## About this task
Below are the records; copy each line in which "index" occurs.

━━━ Data for this task

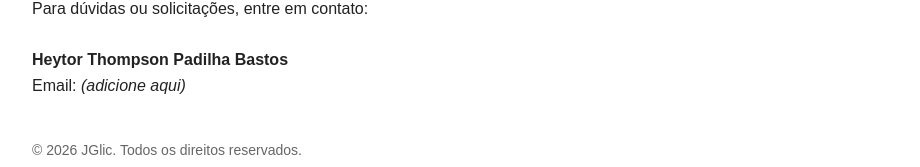
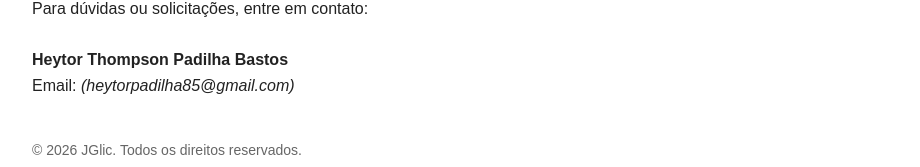
Before and after one commit to heytorpadilha/jglic-politica-privacidade, a plain HTML site: page index.html in a window 1280 px wide. Shown: the part 1485-1652 px from the top of the page, without its empty margins (158-1078 px from the left). Drawn offline with Linux system fonts and the light colour scheme.

Commit message:
Update index.html

```diff
--- a/index.html
+++ b/index.html
@@ -107,7 +107,7 @@
     <p>
         Para dúvidas ou solicitações, entre em contato:<br><br>
         <strong>Heytor Thompson Padilha Bastos</strong><br>
-        Email: <em>(adicione aqui)</em>
+        Email: <em>(heytorpadilha85@gmail.com)</em>
     </p>
 
     <footer>
```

━━━━━━

## The completed task
Before and after one commit to heytorpadilha/jglic-politica-privacidade, a plain HTML site: page index.html in a window 1280 px wide. Shown: the part 1485-1652 px from the top of the page, without its empty margins (158-1078 px from the left). Drawn offline with Linux system fonts and the light colour scheme.
Update index.html
--- a/index.html
+++ b/index.html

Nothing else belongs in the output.